§ Task instructions
Would you return the records below character for character, without any images?

§ Data provided
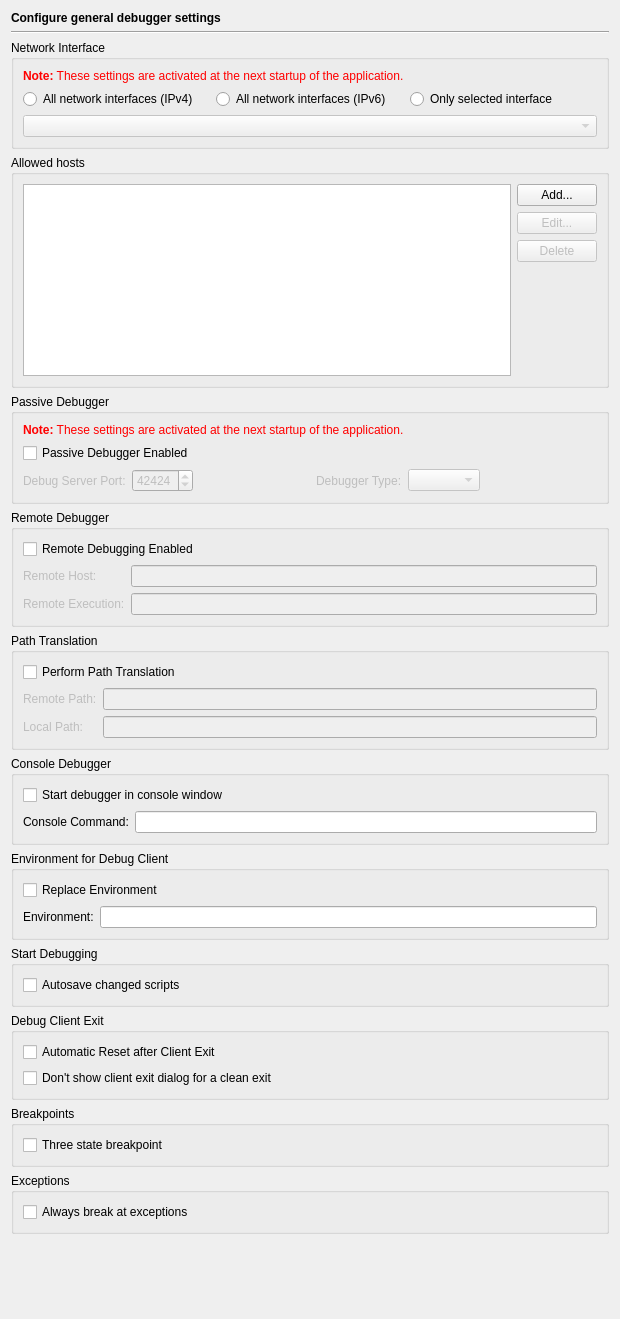
The window that Preferences/ConfigurationPages/DebuggerGeneralPage.ui (testmana2/test) describes before a commit, drawn with Qt 5.
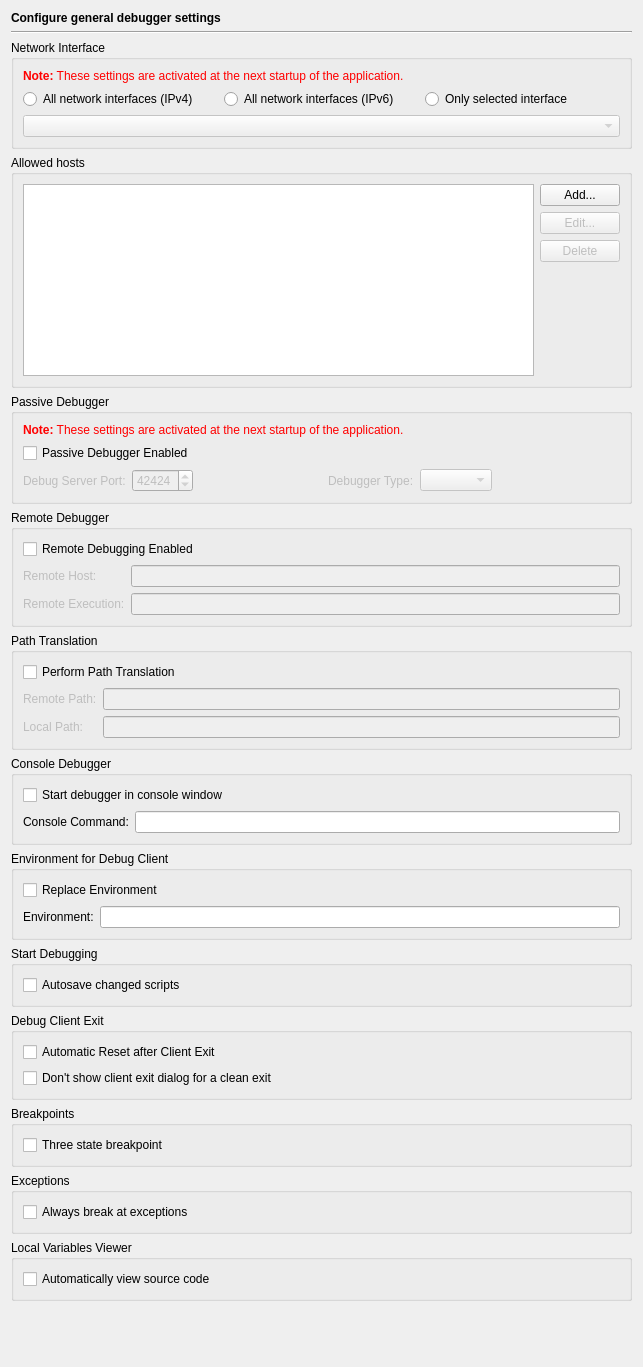
The same window after the commit.

Commit message: Added the configurable capability to automatically show the source, when the call frame is changed in the callstack viewer of the local variables viewer.

```diff
--- a/Preferences/ConfigurationPages/DebuggerGeneralPage.ui
+++ b/Preferences/ConfigurationPages/DebuggerGeneralPage.ui
@@ -6,11 +6,11 @@
    <rect>
     <x>0</x>
     <y>0</y>
-    <width>620</width>
-    <height>1319</height>
+    <width>643</width>
+    <height>1367</height>
    </rect>
   </property>
-  <layout class="QVBoxLayout" name="verticalLayout_5">
+  <layout class="QVBoxLayout" name="verticalLayout_6">
    <item>
     <widget class="QLabel" name="headerLabel">
      <property name="text">
@@ -555,6 +555,25 @@
      </layout>
     </widget>
    </item>
+   <item>
+    <widget class="QGroupBox" name="groupBox_10">
+     <property name="title">
+      <string>Local Variables Viewer</string>
+     </property>
+     <layout class="QVBoxLayout" name="verticalLayout_5">
+      <item>
+       <widget class="QCheckBox" name="autoViewSourcecodeCheckBox">
+        <property name="toolTip">
+         <string>Automatically view source code when user changes the callstack frame in the callstack viewer.</string>
+        </property>
+        <property name="text">
+         <string>Automatically view source code</string>
+        </property>
+       </widget>
+      </item>
+     </layout>
+    </widget>
+   </item>
    <item>
     <spacer name="verticalSpacer">
      <property name="orientation">
```
The commit also changes 19 other files.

§ Answer space
The window that Preferences/ConfigurationPages/DebuggerGeneralPage.ui (testmana2/test) describes before a commit, drawn with Qt 5.
The same window after the commit.

Commit message: Added the configurable capability to automatically show the source, when the call frame is changed in the callstack viewer of the local variables viewer.

```diff
--- a/Preferences/ConfigurationPages/DebuggerGeneralPage.ui
+++ b/Preferences/ConfigurationPages/DebuggerGeneralPage.ui
@@ -6,11 +6,11 @@
    <rect>
     <x>0</x>
     <y>0</y>
-    <width>620</width>
-    <height>1319</height>
+    <width>643</width>
+    <height>1367</height>
    </rect>
   </property>
-  <layout class="QVBoxLayout" name="verticalLayout_5">
+  <layout class="QVBoxLayout" name="verticalLayout_6">
    <item>
     <widget class="QLabel" name="headerLabel">
      <property name="text">
@@ -555,6 +555,25 @@
      </layout>
     </widget>
    </item>
+   <item>
+    <widget class="QGroupBox" name="groupBox_10">
+     <property name="title">
+      <string>Local Variables Viewer</string>
+     </property>
+     <layout class="QVBoxLayout" name="verticalLayout_5">
+      <item>
+       <widget class="QCheckBox" name="autoViewSourcecodeCheckBox">
+        <property name="toolTip">
+         <string>Automatically view source code when user changes the callstack frame in the callstack viewer.</string>
+        </property>
+        <property name="text">
+         <string>Automatically view source code</string>
+        </property>
+       </widget>
+      </item>
+     </layout>
+    </widget>
+   </item>
    <item>
     <spacer name="verticalSpacer">
      <property name="orientation">
```
The commit also changes 19 other files.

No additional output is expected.